Data excerpts -
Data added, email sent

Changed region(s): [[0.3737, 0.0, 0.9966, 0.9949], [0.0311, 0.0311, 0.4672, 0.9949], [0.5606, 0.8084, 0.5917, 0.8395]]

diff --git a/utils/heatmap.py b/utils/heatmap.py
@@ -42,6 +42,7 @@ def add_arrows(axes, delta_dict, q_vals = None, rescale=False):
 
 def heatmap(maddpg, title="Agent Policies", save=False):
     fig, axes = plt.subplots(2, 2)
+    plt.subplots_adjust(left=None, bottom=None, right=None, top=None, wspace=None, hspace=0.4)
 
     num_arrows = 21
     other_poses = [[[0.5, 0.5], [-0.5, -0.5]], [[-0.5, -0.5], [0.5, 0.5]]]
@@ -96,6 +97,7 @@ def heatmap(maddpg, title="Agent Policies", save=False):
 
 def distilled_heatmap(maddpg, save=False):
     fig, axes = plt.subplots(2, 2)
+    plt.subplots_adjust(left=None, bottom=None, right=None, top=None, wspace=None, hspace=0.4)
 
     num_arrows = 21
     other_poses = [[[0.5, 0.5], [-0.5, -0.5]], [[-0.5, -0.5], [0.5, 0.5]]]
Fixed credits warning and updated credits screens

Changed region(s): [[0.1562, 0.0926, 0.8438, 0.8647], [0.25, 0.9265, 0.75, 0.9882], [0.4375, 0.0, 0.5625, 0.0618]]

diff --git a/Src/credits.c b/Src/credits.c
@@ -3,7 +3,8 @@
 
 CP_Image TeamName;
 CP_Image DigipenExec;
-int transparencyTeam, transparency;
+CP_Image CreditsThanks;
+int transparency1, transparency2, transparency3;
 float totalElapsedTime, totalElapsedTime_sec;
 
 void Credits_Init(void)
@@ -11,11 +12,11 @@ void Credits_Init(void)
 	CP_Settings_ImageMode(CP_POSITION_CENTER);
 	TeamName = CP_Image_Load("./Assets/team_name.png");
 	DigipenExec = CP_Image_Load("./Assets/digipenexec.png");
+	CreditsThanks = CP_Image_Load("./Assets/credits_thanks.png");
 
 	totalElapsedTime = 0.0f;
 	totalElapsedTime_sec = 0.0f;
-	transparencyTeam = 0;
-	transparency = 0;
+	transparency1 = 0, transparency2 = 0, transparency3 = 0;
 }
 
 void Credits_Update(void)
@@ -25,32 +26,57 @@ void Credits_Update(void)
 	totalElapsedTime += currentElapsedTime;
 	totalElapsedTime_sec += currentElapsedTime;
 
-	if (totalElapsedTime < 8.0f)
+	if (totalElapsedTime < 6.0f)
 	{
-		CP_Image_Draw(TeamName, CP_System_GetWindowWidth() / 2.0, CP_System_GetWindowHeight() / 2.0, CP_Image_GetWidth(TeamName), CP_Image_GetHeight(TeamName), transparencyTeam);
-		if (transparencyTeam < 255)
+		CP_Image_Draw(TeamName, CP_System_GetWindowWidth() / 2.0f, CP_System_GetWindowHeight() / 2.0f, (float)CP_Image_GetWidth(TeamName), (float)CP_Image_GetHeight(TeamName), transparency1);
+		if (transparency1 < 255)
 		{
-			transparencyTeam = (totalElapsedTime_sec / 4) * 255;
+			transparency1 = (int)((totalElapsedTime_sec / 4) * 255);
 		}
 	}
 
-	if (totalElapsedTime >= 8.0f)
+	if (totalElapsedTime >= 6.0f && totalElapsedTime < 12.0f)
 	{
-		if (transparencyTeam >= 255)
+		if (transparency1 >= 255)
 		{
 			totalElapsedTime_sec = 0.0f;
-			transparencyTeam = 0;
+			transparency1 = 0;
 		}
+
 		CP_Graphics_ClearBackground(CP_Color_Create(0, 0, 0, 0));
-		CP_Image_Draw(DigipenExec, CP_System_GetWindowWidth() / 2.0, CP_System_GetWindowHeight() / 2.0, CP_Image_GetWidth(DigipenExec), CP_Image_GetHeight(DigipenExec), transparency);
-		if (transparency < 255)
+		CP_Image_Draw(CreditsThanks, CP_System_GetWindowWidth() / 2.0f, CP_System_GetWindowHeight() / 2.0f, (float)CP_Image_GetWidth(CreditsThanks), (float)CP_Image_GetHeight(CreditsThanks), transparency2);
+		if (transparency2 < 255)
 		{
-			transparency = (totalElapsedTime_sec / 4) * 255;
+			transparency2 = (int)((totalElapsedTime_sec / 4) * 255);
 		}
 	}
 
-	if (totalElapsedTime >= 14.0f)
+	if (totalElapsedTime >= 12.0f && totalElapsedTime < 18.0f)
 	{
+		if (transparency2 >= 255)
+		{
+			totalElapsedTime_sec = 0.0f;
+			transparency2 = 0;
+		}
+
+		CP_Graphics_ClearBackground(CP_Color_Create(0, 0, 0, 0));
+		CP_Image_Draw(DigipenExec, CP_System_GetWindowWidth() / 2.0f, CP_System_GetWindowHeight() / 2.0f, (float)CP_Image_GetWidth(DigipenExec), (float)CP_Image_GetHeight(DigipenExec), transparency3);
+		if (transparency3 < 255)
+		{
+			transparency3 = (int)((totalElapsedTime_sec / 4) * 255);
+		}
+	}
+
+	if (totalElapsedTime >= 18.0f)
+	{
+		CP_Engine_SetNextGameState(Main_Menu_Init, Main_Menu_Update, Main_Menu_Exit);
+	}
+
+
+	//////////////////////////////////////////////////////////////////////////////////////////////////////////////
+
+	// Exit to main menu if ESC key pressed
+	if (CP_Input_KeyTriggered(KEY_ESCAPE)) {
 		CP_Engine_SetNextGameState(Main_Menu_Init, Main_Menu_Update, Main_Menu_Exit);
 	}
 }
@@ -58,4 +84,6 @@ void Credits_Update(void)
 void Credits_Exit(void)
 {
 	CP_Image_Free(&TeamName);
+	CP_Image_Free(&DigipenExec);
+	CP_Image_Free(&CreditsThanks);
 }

Your goal - For each line above that holds the string "Policies", provide a copy of that line.

Solution to this problem -
 def heatmap(maddpg, title="Agent Policies", save=False):
@@ -96,6 +97,7 @@ def heatmap(maddpg, title="Agent Policies", save=False):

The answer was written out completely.